Focusing solely on his third presidential bid, U.S. Rep. Ron Paul, R-Tx., announced Tuesday he will not seek re-election for a 13th term in the House of Representatives. Observers contend Paul, who is the father of U.S. Sen. Rand Paul, R-Ky., is an excellent fundraiser who would have easily retained his seat despite redistricting, but the 75-year-old congressman felt it was time to move on and put his energy into one last bid for the White House.
“I felt it was better that I concentrate on one election,” Paul told a Texas newspaper. “It’s about that time when I should change tactics.”
The retirement will take the country’s most prominent libertarian voice out of Washington, after years of redefining conservative politics. Opposing increases in the debt ceiling, supporting a more isolationist foreign policy, abolishing the Fed — all longtime Paul mainstays that would have been laughed off only a few years ago — are now well within the Republican mainstream. And it provides yet another signal that Paul plans to take a more intense approach to the 2012 campaign — he’s already stepped up his presence on the trail in Iowa and New Hampshire — adding to a strong fundraising operation that raised $4.5 million in the second quarter.
Paul served five terms in the House before retiring ahead of the 1984 election. He ran for president as the Libertarian Party candidate in 1988, then returned to Congress in 1996, where he grew into the leading voice of libertarian politics in Washington and a harbinger of policy positions that have moved into the mainstream.

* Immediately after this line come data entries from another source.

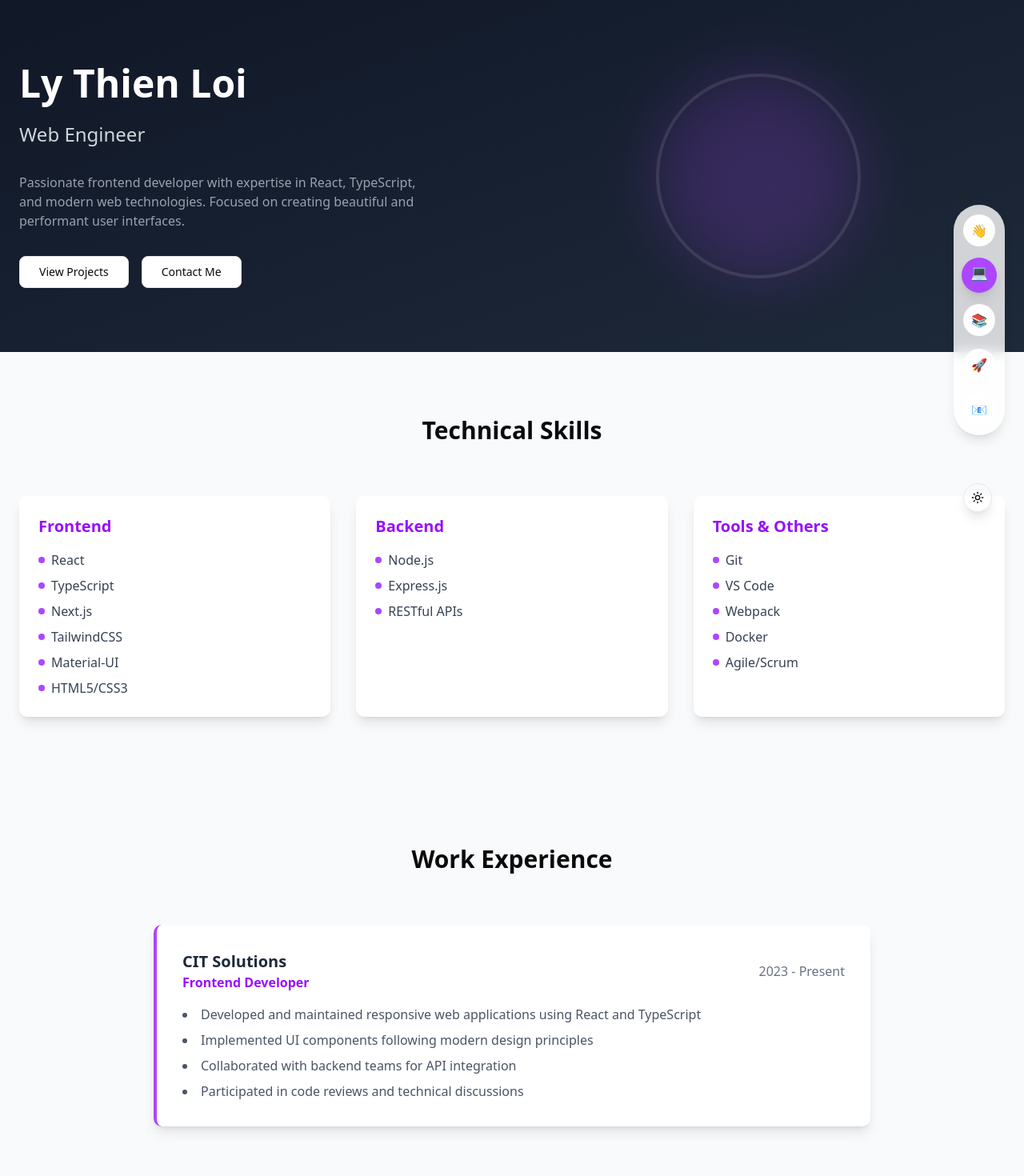
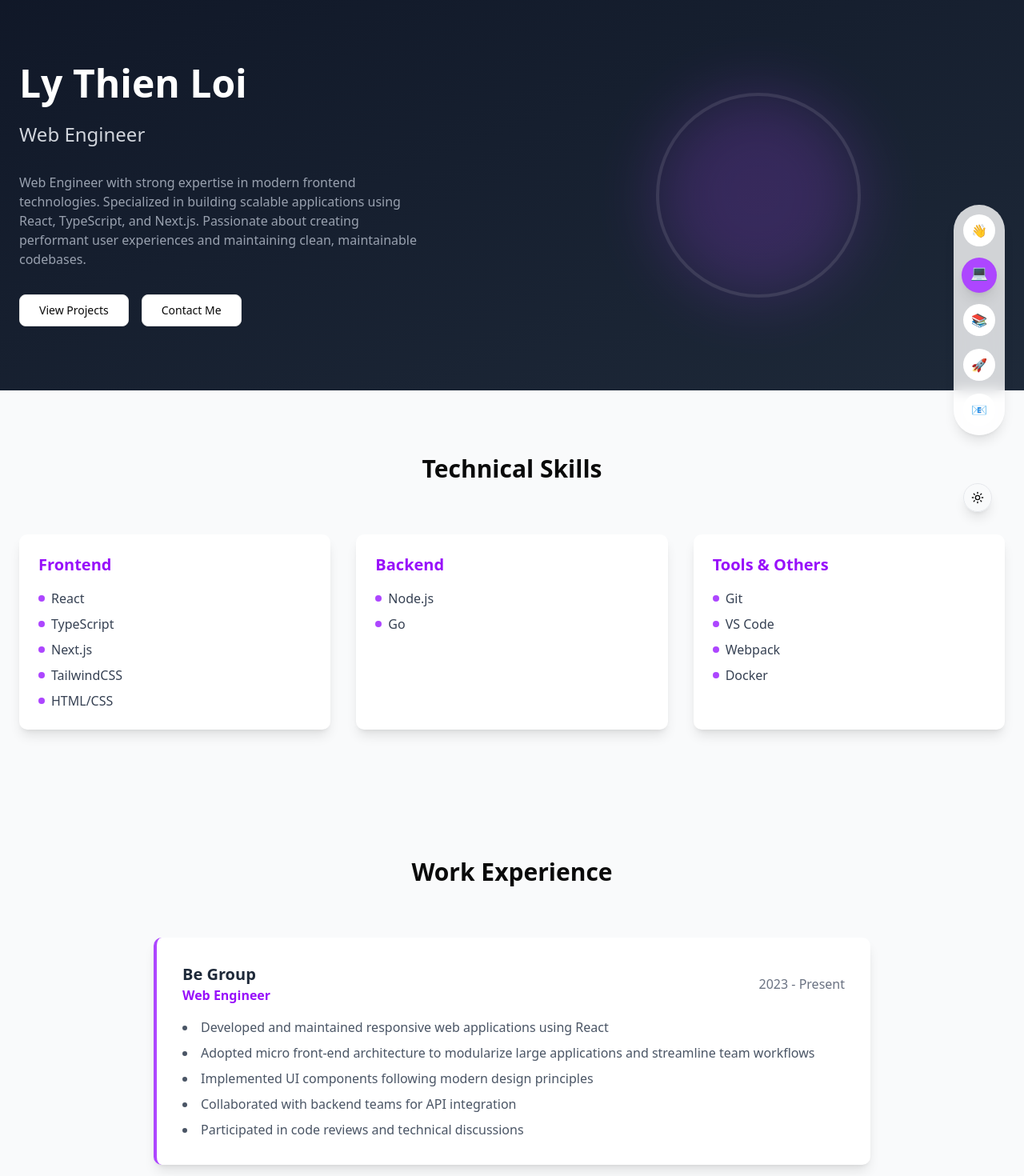
Before and after one commit to thanys21/loi.ly, a React (Vite) app: page / in a window 1280 px wide. Shown: the top 1470 px of the page at 80% size. Built offline with nearby package versions, Linux system fonts and the light colour scheme.

Commit message:
feat: update-content-hero-skills-projects-exp-mini-menu

```diff
--- a/src/components/common/blocks/about-card.tsx
+++ /dev/null
@@ -1,21 +0,0 @@
-interface Props {
-    title?: string;
-    description?: string;
-}
-const AboutCard = ({ title, description }: Props) => {
-  return (<div className="p-8 bg-gray-50 rounded-lg">
-            <p className="text-gray-600 italic mb-4">
-              {description}
-            </p>
-            <div className="flex items-center">
-              <div className="w-12 h-12 bg-gray-300 rounded-full mr-4"></div>
-              <div>
-                <p className="font-semibold">{title}</p>
-                <p className="text-gray-500 text-sm">CEO at ThaNys project</p>
-              </div>
-            </div>
-          </div>
-  )
-}
-
-export default AboutCard
--- a/src/components/landing-page/sections/experience.tsx
+++ b/src/components/landing-page/sections/experience.tsx
@@ -1,11 +1,12 @@
 const Experience = () => {
   const experiences = [
     {
-      company: "CIT Solutions",
-      position: "Frontend Developer",
+      company: "Be Group",
+      position: "Web Engineer",
       period: "2023 - Present",
       responsibilities: [
-        "Developed and maintained responsive web applications using React and TypeScript",
+        "Developed and maintained responsive web applications using React",
+        "Adopted micro front-end architecture to modularize large applications and streamline team workflows",
         "Implemented UI components following modern design principles",
         "Collaborated with backend teams for API integration",
         "Participated in code reviews and technical discussions"
--- a/src/components/landing-page/sections/hero.tsx
+++ b/src/components/landing-page/sections/hero.tsx
@@ -16,15 +16,24 @@ const Hero = () => {
               Web Engineer
             </h2>
             <p className="text-gray-400 mb-8 max-w-lg">
-              Passionate frontend developer with expertise in React, TypeScript,
-              and modern web technologies. Focused on creating beautiful and
-              performant user interfaces.
+              Web Engineer with strong expertise in modern frontend technologies.
+              Specialized in building scalable applications using React, TypeScript,
+              and Next.js. Passionate about creating performant user experiences
+              and maintaining clean, maintainable codebases.
             </p>
             <div className="flex gap-4 justify-center md:justify-start">
-              <Button variant="outline" size="lg">
+              <Button
+                variant="outline"
+                size="lg"
+                onClick={() => document.getElementById('projects')?.scrollIntoView({ behavior: 'smooth' })}
+              >
                 View Projects
               </Button>
-              <Button variant="outline" size="lg">
+              <Button
+                variant="outline"
+                size="lg"
+                onClick={() => document.getElementById('contact')?.scrollIntoView({ behavior: 'smooth' })}
+              >
                 Contact Me
               </Button>
             </div>
--- a/src/components/landing-page/sections/mini-menu.tsx
+++ b/src/components/landing-page/sections/mini-menu.tsx
@@ -56,10 +56,10 @@ const MiniMenu = () => {
     const elementPosition = element.getBoundingClientRect().top;
     const offsetPosition = elementPosition + window.pageYOffset - offset;
 
-    setActiveSection(sectionId); // Set active ngay lập tức
+    setActiveSection(sectionId);
     animate(window.scrollY, offsetPosition, {
-      duration: 0.5, // Giảm thời gian animation
-      ease: [0.1, 0.1, 0.1, 0.1], // Linear animation không có easing
+      duration: 0.5,
+      ease: [0.1, 0.1, 0.1, 0.1], // Linear animation not waiting
       onUpdate: (value) => {
         window.scrollTo(0, value);
       },
--- a/src/components/landing-page/sections/projects.tsx
+++ b/src/components/landing-page/sections/projects.tsx
@@ -1,23 +1,23 @@
 const Projects = () => {
   const projects = [
     {
+      title: "Micro Frontend",
+      description: "Adopted micro front-end architecture to modularize large applications and streamline team workflows.",
+      technologies: ["React", "TypeScript", "TailwindCSS", "Redux"],
+      role: "Frontend Developer"
+    },
+    {
       title: "Logistics Project",
       description: "Developed a responsive web application using React and Next.js for efficient transportation management.",
-      technologies: ["React", "Next.js", "Redux", "Material-UI"],
+      technologies: ["React", "Next.js", "Redux", "TailwindCSS"],
       role: "Frontend Developer"
     },
     {
       title: "E-commerce Platform",
       description: "Built a modern e-commerce platform with real-time updates and dynamic product filtering.",
-      technologies: ["React", "Node.js", "Express", "MongoDB"],
+      technologies: ["React", "Node.js"],
       role: "Full Stack Developer"
     },
-    {
-      title: "Admin Dashboard",
-      description: "Created an intuitive admin dashboard with comprehensive data visualization and management features.",
-      technologies: ["React", "TypeScript", "TailwindCSS", "Chart.js"],
-      role: "Frontend Developer"
-    }
   ];
 
   return (
--- a/src/components/landing-page/sections/skills.tsx
+++ b/src/components/landing-page/sections/skills.tsx
@@ -2,15 +2,15 @@ const Skills = () => {
   const skills = [
     {
       category: "Frontend",
-      items: ["React", "TypeScript", "Next.js", "TailwindCSS", "Material-UI", "HTML5/CSS3"]
+      items: ["React", "TypeScript", "Next.js", "TailwindCSS", "HTML/CSS"]
     },
     {
       category: "Backend",
-      items: ["Node.js", "Express.js", "RESTful APIs"]
+      items: ["Node.js", "Go"]
     },
     {
       category: "Tools & Others",
-      items: ["Git", "VS Code", "Webpack", "Docker", "Agile/Scrum"]
+      items: ["Git", "VS Code", "Webpack", "Docker"]
     }
   ];
 
```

And he’s developed a fiercely devoted if narrow following, along with much of the credit for seeding the tea party movement.